The dramatic arc of The Carhullan Army is a fascinating one. At first it seems that author Sarah Hall is telling the story of a resistance movement—an uprising that will climax in either triumph or failure—but in fact, her focus is much sharper and more provocative. The Carhullan Army is not a story of resistance but of re-creation, a story of why and how a cowed civilian might rebuild herself as a hardened soldier.

Hall doesn’t romanticize. Her protagonist’s journey is riveting but deeply unsettling, marked by characters who don’t slip easily into categories of “good” and “bad” and who follow a course that may or may not be for the best. With such dark shades of gray on its canvas, the novel might have been horribly depressing (and some might argue that is still is) were it not so vividly, fearlessly, brutally alive.

The premise is sort of the reverse of The Handmaid’s Tale: Environmental catastrophes and endless wars have decimated Britain, and the Authority has taken over, herding the surviving populace into tightly controlled cities, where women’s fertility, among other things, can be regulated. Every woman of childbearing age is fitted with a metal birth control device in her uterus and subject to spot checks on the street to ensure the coil is still in place. (The right to bear children is granted only to a select, lucky few.) The coil is hardly the protagonist’s only objection to the Authority, but it is, perhaps, what finally pushes her to flee the city of Rith and seek out Carhullan, a remote women’s commune founded in the mountains of Cumbria several years before the Authority rose to power.

“Sister,” as she is known to us, tells her story from prison sometime after Carhullan has fomented an insurrection against the Authority, but the details of the insurrection itself have been lost. In any case, Sister is not a leader (at least not at the commune) but a follower, a disciple of Jackie, the veteran soldier who cofounded Carhullan as a self-sufficient farm and who eventually reconstructs it as a guerilla training camp. A remote, enigmatic figure, Jackie reveals little—and then only with shrewd political care—but we can see why Sister finds her so compelling. Jackie’s resilience is admirable, her fears well-founded, and her goals righteous, which is why her violent means of chasing those ends are both stirring and dismaying.

As one would expect from the charged premise and the commune setting, The Carhullan Army explores the broader implications of reproductive rights and the social construction of femininity, but Hall moves past the obvious points. The novel’s examination of the human tendency to define ourselves by what we are not, by excluding “others,” is terribly biting, and the environmental apocalypse it portrays feel painfully relevant, but what really captures my attention is Hall’s perceptive, empathic, even-handed portrait of fanaticism. Carhullan avoids flip “one man’s freedom fighter…” oversimplifications in favor of something much more challenging and interesting, from a philosophical standpoint as well as a narrative one.

The narrative itself is absorbing. Hall has a wonderful sense of language, the ability to create rich descriptive passages with a stark, unpretty beauty.
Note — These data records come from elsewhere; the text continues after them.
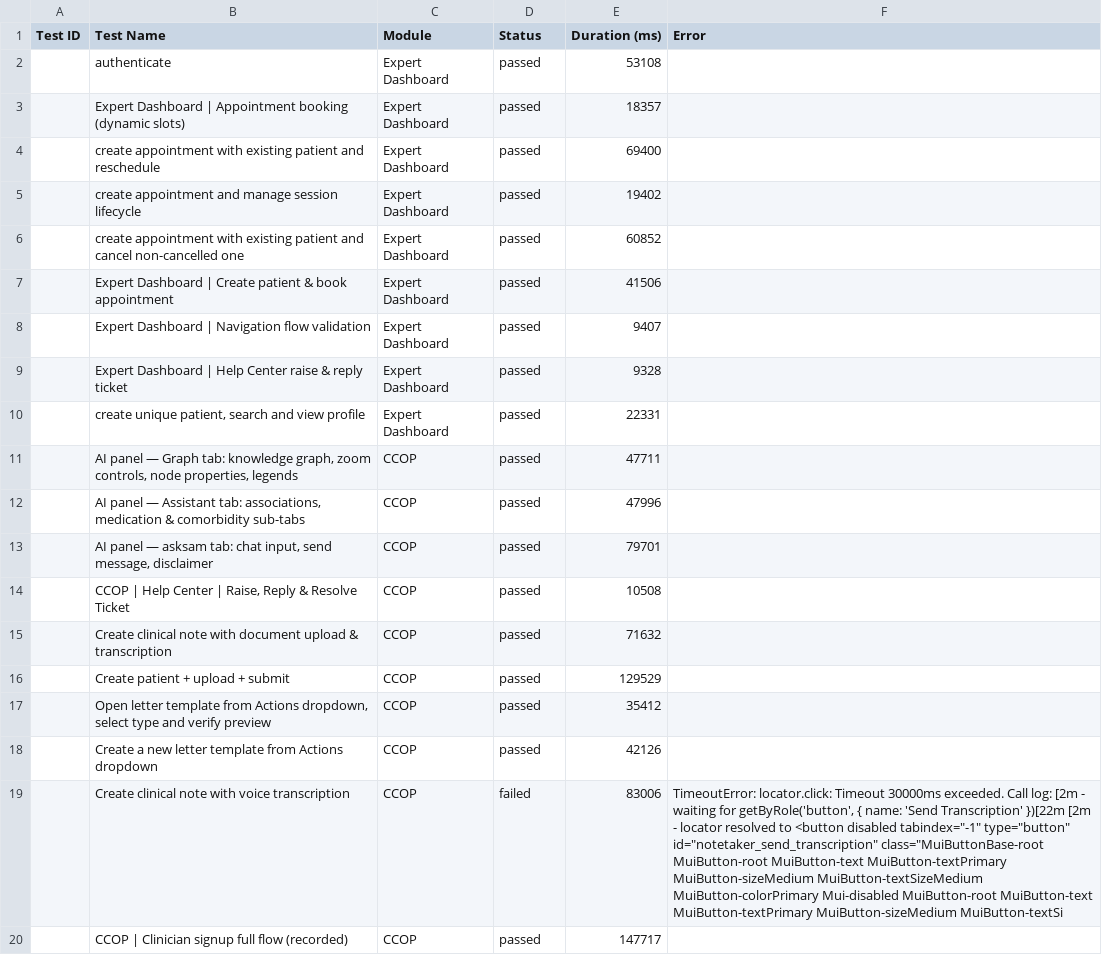
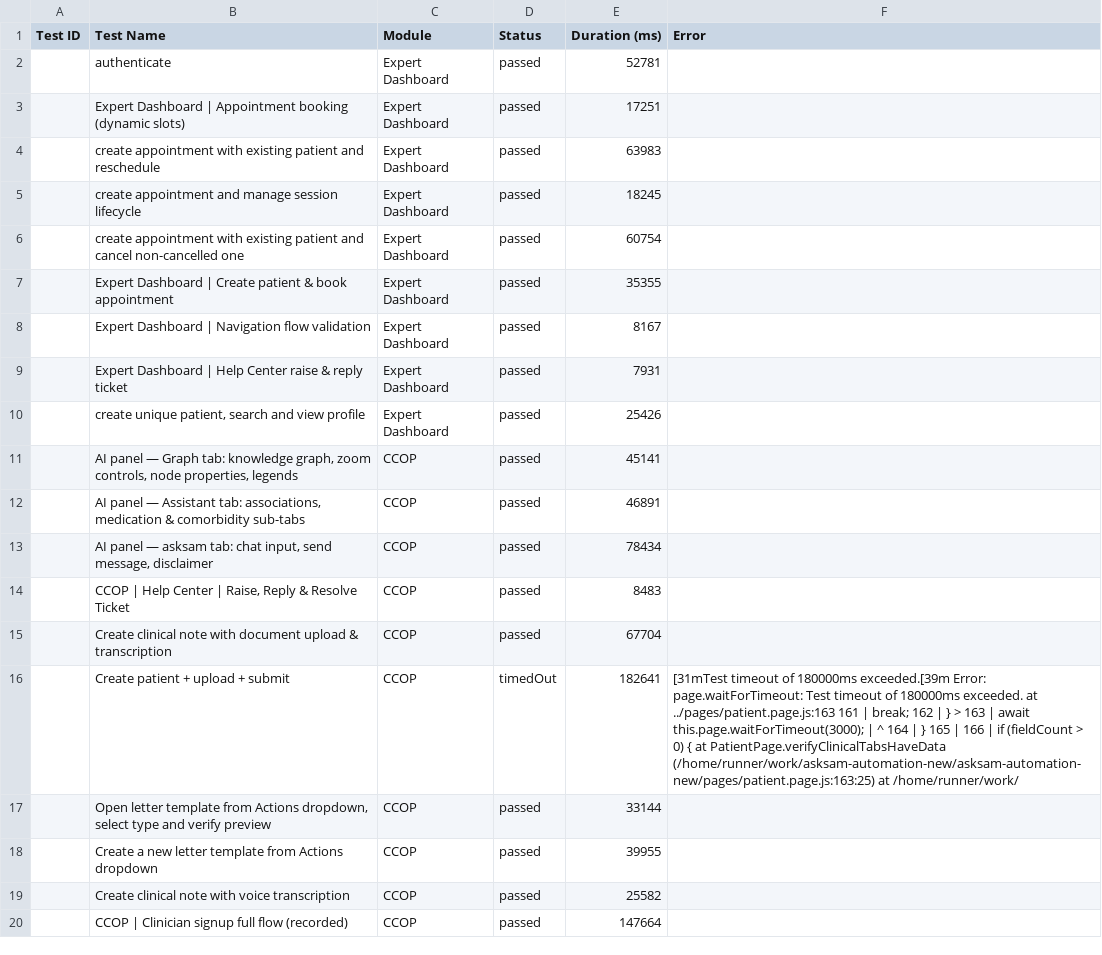
Before and after one commit to saira-uwc/asksam-automation-new, a CSV file: docs/exports/current-run.csv, drawn as a sheet; the diff names each change by its address in the sheet, - before the commit and + after, or states it on an @@ line.

```diff
--- a/docs/exports/current-run.csv
+++ b/docs/exports/current-run.csv
-E2 (Duration (ms)): 53108
+E2 (Duration (ms)): 52781
-E3 (Duration (ms)): 18357
+E3 (Duration (ms)): 17251
-E4 (Duration (ms)): 69400
+E4 (Duration (ms)): 63983
-E5 (Duration (ms)): 19402
+E5 (Duration (ms)): 18245
-E6 (Duration (ms)): 60852
+E6 (Duration (ms)): 60754
-E7 (Duration (ms)): 41506
+E7 (Duration (ms)): 35355
-E8 (Duration (ms)): 9407
+E8 (Duration (ms)): 8167
-E9 (Duration (ms)): 9328
+E9 (Duration (ms)): 7931
-E10 (Duration (ms)): 22331
+E10 (Duration (ms)): 25426
-E11 (Duration (ms)): 47711
+E11 (Duration (ms)): 45141
-E12 (Duration (ms)): 47996
+E12 (Duration (ms)): 46891
-E13 (Duration (ms)): 79701
+E13 (Duration (ms)): 78434
-E14 (Duration (ms)): 10508
+E14 (Duration (ms)): 8483
-E15 (Duration (ms)): 71632
+E15 (Duration (ms)): 67704
-D16 (Status): passed
+D16 (Status): timedOut
-E16 (Duration (ms)): 129529
+E16 (Duration (ms)): 182641
-F16 (Error): (empty)
+F16 (Error): [31mTest timeout of 180000ms exceeded.[39m Error: page.waitForTimeout: Test timeout of 180000ms exceeded. at ../pages/patient.page.js:163 161 | break; 162 | } > 163 | await this.page.waitForTimeout(3000); | ^ 164 | } 165 | 166 | if (fieldCount > 0) { at PatientPage.verifyClinicalTabsHaveData (/home/runner/work/asksam-automation-new/asksam-automation-new/pages/patient.page.js:163:25) at /home/runner/work/
-E17 (Duration (ms)): 35412
+E17 (Duration (ms)): 33144
-E18 (Duration (ms)): 42126
+E18 (Duration (ms)): 39955
-D19 (Status): failed
+D19 (Status): passed
-E19 (Duration (ms)): 83006
+E19 (Duration (ms)): 25582
-F19 (Error): TimeoutError: locator.click: Timeout 30000ms exceeded. Call log: [2m - waiting for getByRole('button', { name: 'Send Transcription' })[22m [2m - locator resolved to <button disabled tabindex="-1" type="button" id="notetaker_send_transcription" class="MuiButtonBase-root MuiButton-root MuiButton-text MuiButton-textPrimary MuiButton-sizeMedium MuiButton-textSizeMedium MuiButton-colorPrimary Mui-disabled MuiButton-root MuiButton-text MuiButton-textPrimary MuiButton-sizeMedium MuiButton-textSi
+F19 (Error): (empty)
-E20 (Duration (ms)): 147717
+E20 (Duration (ms)): 147664
```
Also changed, not shown: docs/exports/all-runs-summary.csv, 22 other files.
She herself grew up in Cumbria, and her obvious firsthand experiences with the land, the rains, and the winter chill give Carhullan a powerful sense of place. It is to her credit (and not, I fear, to our troubled world’s) that that place never feels too far away.